Public space users have a responsibility to:

  • Respect the rights of others to conduct their business unhindered and unmolested;

  • Respect public and private property;

  • Act in a civil and safe manner at all times;

  • Keep the peace.

Owners and managers of public space have a responsibility to:

  • Respect and protect the rights of all users;

  • Keep spaces safe within the context of the actions of any reasonable person;

  • Keep spaces clean and well maintained; and

  • Keep spaces open and unrestricted at all times (or otherwise in line with regulatory stipulations).

More sanguine than Minton, he argues that the pattern of land and property ownership in our cities is so layered and nuanced that we ought not to exercise ourselves about the actual ownership of our public spaces.

“There are so many spaces around our cities that you think are public, but are not. They’re owned by developers, the church, charitable trusts, and so on. It’s not so straightforward,” he says. “My argument is that it doesn’t matter who it belongs to. Fundamentally, what matters is rights that we have as the public to use it.”

These rights, he suggests, need to be “locked down” at the planning approval stage. The best way to do that, he argues, is with a charter. “It’s about striking a balance and it’s about striking that balance everywhere,” says Carmona. “Whether it’s public, private or pseudo-public, we would have a set of rights and responsibilities that we all agree with.”

He concedes that this is unlikely to make it to legislation. “It comes down to our local planning authorities because it’s at that stage where our rights and responsibilities are established. It comes down to local policies and development management. Councils have not been good at negotiating how space is used.”

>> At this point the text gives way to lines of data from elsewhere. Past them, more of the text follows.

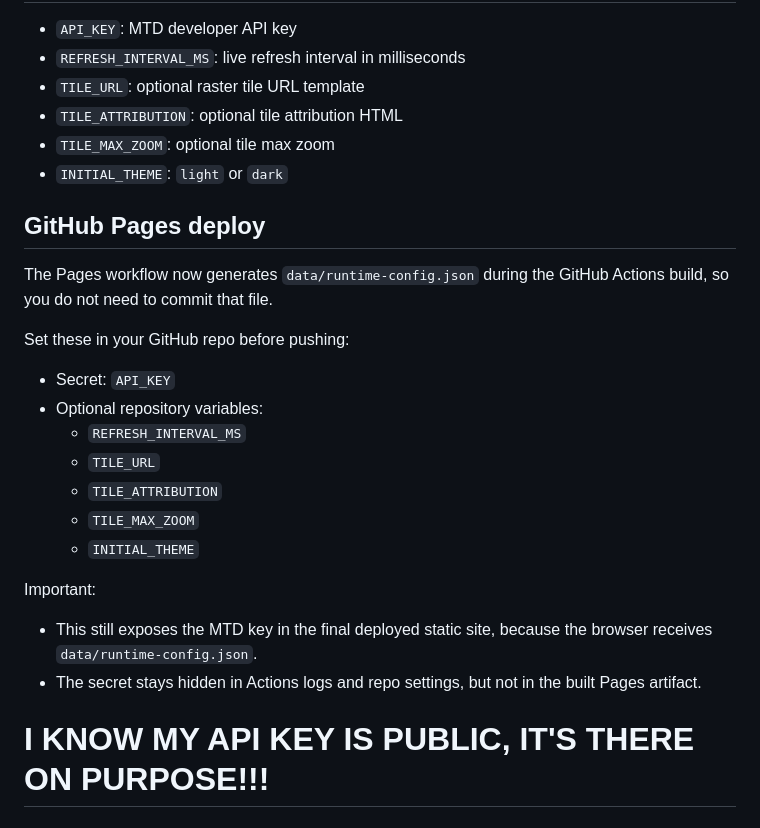
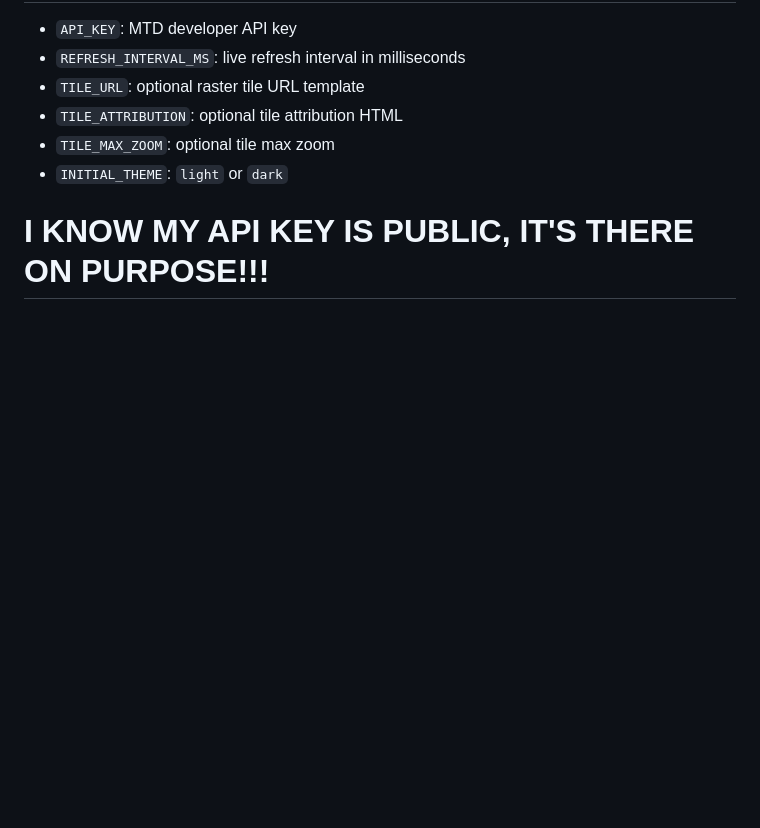
Before and after one commit to manastokale/cumtd_dash, a Markdown page: README.md, the part around the change. GitHub-like rendering; blank space fills up the shorter version.

Commit message:
readme correction.

```diff
--- a/README.md
+++ b/README.md
@@ -76,24 +76,5 @@ python3 -m http.server 8000
 - `TILE_MAX_ZOOM`: optional tile max zoom
 - `INITIAL_THEME`: `light` or `dark`
 
-## GitHub Pages deploy
-
-The Pages workflow now generates `data/runtime-config.json` during the GitHub Actions build, so you do not need to commit that file.
-
-Set these in your GitHub repo before pushing:
-
-- Secret: `API_KEY`
-- Optional repository variables:
-  - `REFRESH_INTERVAL_MS`
-  - `TILE_URL`
-  - `TILE_ATTRIBUTION`
-  - `TILE_MAX_ZOOM`
-  - `INITIAL_THEME`
-
-Important:
-
-- This still exposes the MTD key in the final deployed static site, because the browser receives `data/runtime-config.json`.
-- The secret stays hidden in Actions logs and repo settings, but not in the built Pages artifact.
-
 # I KNOW MY API KEY IS PUBLIC, IT'S THERE ON PURPOSE!!!
 # I JUST NEEDED TO GET A POC OUT TO TEST THIS NEWLY RELEASED API
```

Negotiating democratic rights

Any charter should be rejected on principle, counters Minton, regardless how broad the rights it enshrines. “It’s basically negotiating about democratic rights. That’s just giving up on the question,” she stresses.

Besides, it is an issue that has already been resolved. “I don’t really see what’s wrong with the way we’ve been doing this for the last 150 years,” she adds. “It’s not as if the private sector has turned round and said ‘If we’re not allowed to control the streets and public spaces, we’re not going to invest in cities’.”

The creation of private public realm, she argues, is a “policy model” driven, at least in part, by compulsion to align planning with economic growth. “I think planners are in a really difficult position because they don’t really seem to have the influence they once had,” says Minton. “Most jobbing planners working on schemes like this wouldn’t be able to do much about it.”

“My argument is that it doesn’t matter who it belongs to. Fundamentally, what matters is rights that we have as the public to use it”

Social capital

Is the commercial imperative now so pronounced that it is undermining the democracy of our cities and the integrity of our planning system? However we choose to answer this question, says RTPI chief executive Trudi Elliott, British cities are built upon the liveliness of their streets.

“We do have a lot of activity and vitality in our public spaces and on our streets,” she notes. “That adds to the social capital and environmental quality of a place, and it adds economic value. It would be very unfortunate if we got into a big fight over who owns it rather than how it functions, looks and feels.

“How do we persuade everybody, including operators and landowners, of the benefit of activity?” she continues. “If you get open space well maintained with vibrancy and life you are halfway there. But we need that debate first [before
considering introducing a charter]. We need to have a conversation about well-maintained and vibrant space.”